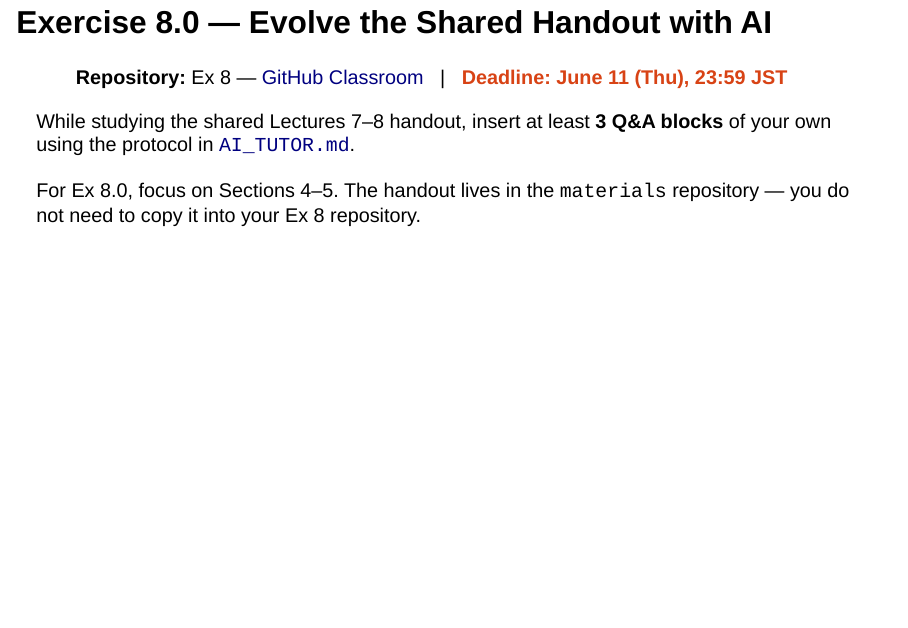
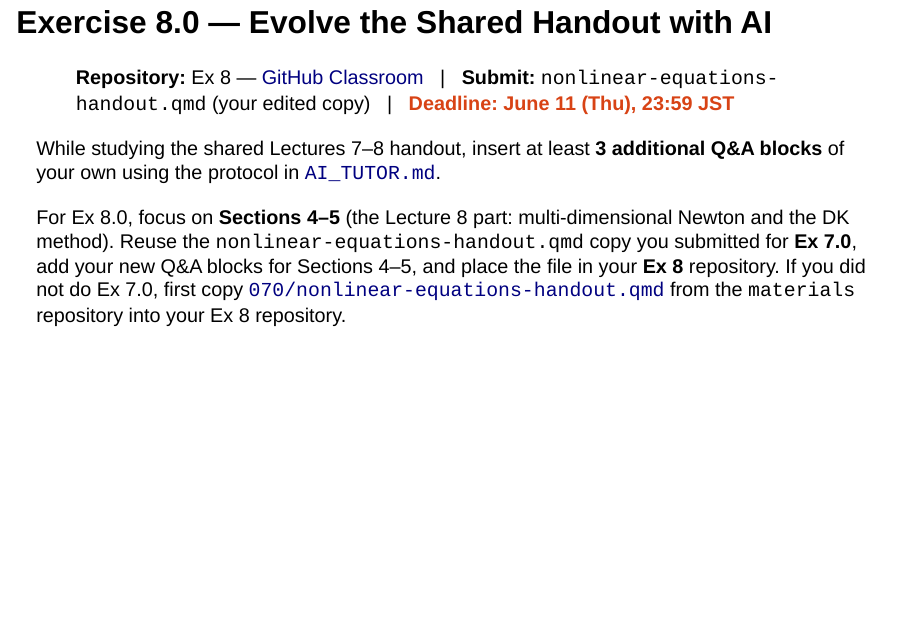
Before and after one commit to waseda-num-analysis-2026/materials, a Quarto document (080/8th.qmd): page 4 of 10. Rendered offline with R 4.5, knitr and Pandoc in place of Quarto, with nearby package versions; drawn as Slidy slides in place of the format the file asks for.

Commit message:
docs: clarify Ex 8.0 submission (submit edited handout in Ex 8 repo)
Co-authored-by: Cursor <cursoragent@cursor.com>

```diff
--- a/080/8th.qmd
+++ b/080/8th.qmd
@@ -77,12 +78,16 @@
 </div>
 
 While studying the shared Lectures 7--8 handout, insert at least
-**3 Q&A blocks** of your own using the protocol in
+**3 additional Q&A blocks** of your own using the protocol in
 [`AI_TUTOR.md`](https://github.com/waseda-num-analysis-2026/materials/blob/main/AI_TUTOR.md).
 
-For Ex 8.0, focus on Sections 4--5.
-The handout lives in the `materials` repository — you do not need to copy
-it into your Ex 8 repository.
+For Ex 8.0, focus on **Sections 4--5** (the Lecture 8 part:
+multi-dimensional Newton and the DK method). Reuse the
+`nonlinear-equations-handout.qmd` copy you submitted for **Ex 7.0**, add
+your new Q&A blocks for Sections 4--5, and place the file in your **Ex 8**
+repository. If you did not do Ex 7.0, first copy
+[`070/nonlinear-equations-handout.qmd`](https://github.com/waseda-num-analysis-2026/materials/blob/main/070/nonlinear-equations-handout.qmd)
+from the `materials` repository into your Ex 8 repository.
 
 ## Exercise 8.1 — Multi-Dimensional Newton's Method {.smaller .exercise-slide}
 
```
Also changed, not shown: 080/8th.html, 080/8th.qmd (1 more changed lines).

━━━

## [What you will do]
Among the lines above, list those that contain the word "repository".

## [Your solution]
-The handout lives in the `materials` repository — you do not need to copy
-it into your Ex 8 repository.
+repository. If you did not do Ex 7.0, first copy
+from the `materials` repository into your Ex 8 repository.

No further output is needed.